The name “Sleepy Hollow” conjures up images of Ichabod Crane and the Headless Horseman, but while the iconic author Washington Irving does happen to be buried in the Sleepy Hollow cemetery, there is so much more to see and do in this beautiful corner of the Hudson Valley.
While living and working in the area for many years, it was too easy to ignore some of the attractions right under my nose (or at least around the corner). But a visit to the stunning Rockefeller estate Kykuit made me realize just what I had been missing, and I was off to become a tourist in my own backyard.
To get to the estate, which sits high up on a hill, visitors first buy tickets at nearby Phillipsburg Manor and get transported to the site via mini-bus. The picturesque Manor (that’s, yes, just across the street from the historic cemetery where the infamous pumpkin-headed horseman was spotted) was a gristmill during the 1700s. It’s an interesting spot to learn about colonial history and how slaves labored for the wealthy Philipse family.
Once the five-minute ride transported us up to Kykuit, I was in awe of the incredible view that first greets visitors. Patriarch John D. Rockefeller wanted to create a beautiful haven away from the city for his family. The stunning and unobstructed 360-degree view of the valley and Hudson River below looks pretty much the same today as it did when he purchased the Pocantico Hills property in Westchester County in 1893. In fact, in 1934, John D.’s son Junior donated 700 acres of land across the Hudson to the Palisades Interstate Park Commission so nothing that would ruin the vista could ever be built on the land.

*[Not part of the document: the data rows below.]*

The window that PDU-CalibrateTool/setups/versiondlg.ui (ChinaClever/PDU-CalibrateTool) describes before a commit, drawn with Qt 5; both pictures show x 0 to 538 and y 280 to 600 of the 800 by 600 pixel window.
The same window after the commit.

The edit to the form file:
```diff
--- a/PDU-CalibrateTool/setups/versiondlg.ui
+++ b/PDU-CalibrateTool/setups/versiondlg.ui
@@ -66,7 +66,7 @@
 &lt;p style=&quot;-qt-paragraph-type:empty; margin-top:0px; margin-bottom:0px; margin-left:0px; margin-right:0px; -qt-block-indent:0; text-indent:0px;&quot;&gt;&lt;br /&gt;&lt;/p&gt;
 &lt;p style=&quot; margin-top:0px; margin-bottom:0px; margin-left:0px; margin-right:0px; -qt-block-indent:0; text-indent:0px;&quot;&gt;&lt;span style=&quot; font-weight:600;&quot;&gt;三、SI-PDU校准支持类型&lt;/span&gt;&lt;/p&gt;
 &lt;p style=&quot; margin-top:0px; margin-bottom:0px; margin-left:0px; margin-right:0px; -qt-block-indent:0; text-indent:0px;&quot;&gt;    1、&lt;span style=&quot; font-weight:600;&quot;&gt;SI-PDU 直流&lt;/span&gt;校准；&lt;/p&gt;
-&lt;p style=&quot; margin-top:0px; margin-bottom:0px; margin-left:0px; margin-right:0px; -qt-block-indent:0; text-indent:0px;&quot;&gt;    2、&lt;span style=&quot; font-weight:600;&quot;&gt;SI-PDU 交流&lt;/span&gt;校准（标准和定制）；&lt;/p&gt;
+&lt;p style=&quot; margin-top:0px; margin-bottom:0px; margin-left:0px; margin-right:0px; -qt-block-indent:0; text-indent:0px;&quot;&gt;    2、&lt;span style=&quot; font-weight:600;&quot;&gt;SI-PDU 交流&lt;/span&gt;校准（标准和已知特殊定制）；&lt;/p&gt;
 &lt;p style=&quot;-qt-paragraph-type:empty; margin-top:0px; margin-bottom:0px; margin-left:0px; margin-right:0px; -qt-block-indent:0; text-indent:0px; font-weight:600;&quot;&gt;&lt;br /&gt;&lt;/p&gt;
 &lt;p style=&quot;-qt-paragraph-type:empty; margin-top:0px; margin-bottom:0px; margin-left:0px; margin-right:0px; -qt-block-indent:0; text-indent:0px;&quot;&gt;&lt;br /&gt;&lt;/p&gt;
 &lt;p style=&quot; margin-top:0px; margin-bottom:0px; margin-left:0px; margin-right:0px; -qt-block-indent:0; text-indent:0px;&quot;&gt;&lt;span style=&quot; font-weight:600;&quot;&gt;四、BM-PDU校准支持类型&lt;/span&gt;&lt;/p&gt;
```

Four generations of Rockefellers lived here until it was donated to the National Trust for Historic Preservation (some members of the family, however, still live nearby), and each left their own mark, particularly when it came to their taste in art. John commissioned a huge replica of Giambologna’s fountain, which stands as a monument in front of the estate. Former New York governor Nelson Rockefeller, who was a modern art fan, even commissioned huge tapestry replicas of some of Picasso’s most famous works (with the artist’s approval of course). The works are housed in a subterranean art gallery that was once a bowling alley for the Rockefeller kids.
The family’s patronage of the arts even continued to the church they visited every Sunday. No less than Marc Chagall and Henri Matisse created the stained glass windows in the lovely little chapel of Pocantico’s Union Church. It’s open from May through November to the public, but you do have to buy a ticket ahead of time.

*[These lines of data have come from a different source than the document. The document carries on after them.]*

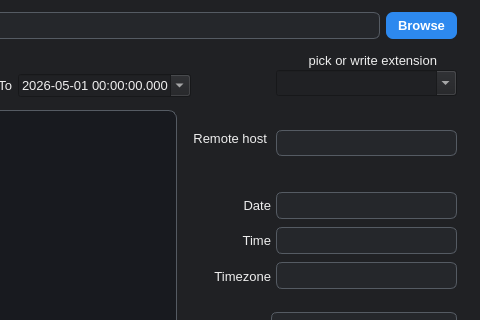
LimelelePL/Studia, file lab8/src/app/gui/main_window.ui: the form before one commit; both pictures show x 314 to 794 and y 0 to 320 of the 794 by 554 pixel window.
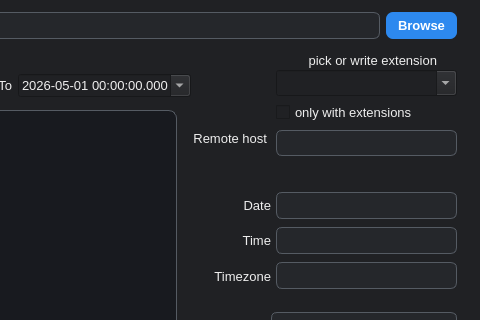
The form after the commit.

Diff of the .ui file:
```diff
--- a/lab8/src/app/gui/main_window.ui
+++ b/lab8/src/app/gui/main_window.ui
@@ -578,6 +578,19 @@
      <set>Qt::AlignmentFlag::AlignRight|Qt::AlignmentFlag::AlignTrailing|Qt::AlignmentFlag::AlignVCenter</set>
     </property>
    </widget>
+   <widget class="QCheckBox" name="only_extensions_checkbox">
+    <property name="geometry">
+     <rect>
+      <x>590</x>
+      <y>100</y>
+      <width>171</width>
+      <height>24</height>
+     </rect>
+    </property>
+    <property name="text">
+     <string>only with extensions</string>
+    </property>
+   </widget>
   </widget>
   <widget class="QStatusBar" name="mainStatusBar"/>
  </widget>
```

The huge Rockefeller State Park Preserve in nearby Pleasantville is a great place to hike, but my favorite place to spend an afternoon is at the Stone Barns Center for Food and Agriculture in Pocantico Hills. It’s nice to wander around the sweeping organic farm at any time of the year. In your wanderings, you’ll come across literal farm-to-table dining at the property’s Blue Hill at Stone Barns restaurant which is consistently given a five star rating (and is also said to be a favorite of nearby neighbor Martha Stewart!).
Circling back to Washington Irving, I loved visiting the cottage he lived and wrote in called Sunnyside, which is about a 10-minute drive from Phillipsburg Manor in nearby Irvington. Also don’t miss Lyndhurst Castle and its Tiffany windows overlooking the Hudson in Irvington.
Get tickets in advance to all spots you want to visit, and earmark things to return to during the Halloween season—it’s a popular spot around the spooky holiday thanks to that guy with the pumpkin head. By the way, you can look for him yourself at the Headless Horseman Bridge.
If you are looking for a place to stay, I’d recommend the Sleepy Hollow Hotel or The Westchester Marriott . Two of my favorite spots to chow down locally are the Bridge View Tavern and Bistro12 in nearby Tarrytown. Go in with an appetite, as the hefty menu includes everything from lobster bisque and grilled octopus to filet mignon risotto and veal scallopini. It’s just what you’ll need after a packed day of sightseeing around the historical and quaint town of Sleepy Hollow.
Lisa Arcella is a travel writer and blogger whose work has been in People, The Wall Street Journal and Westchester magazine, and is a former editor at Rosie O’Donnell’s magazine. You can follow her at passportandticket.com.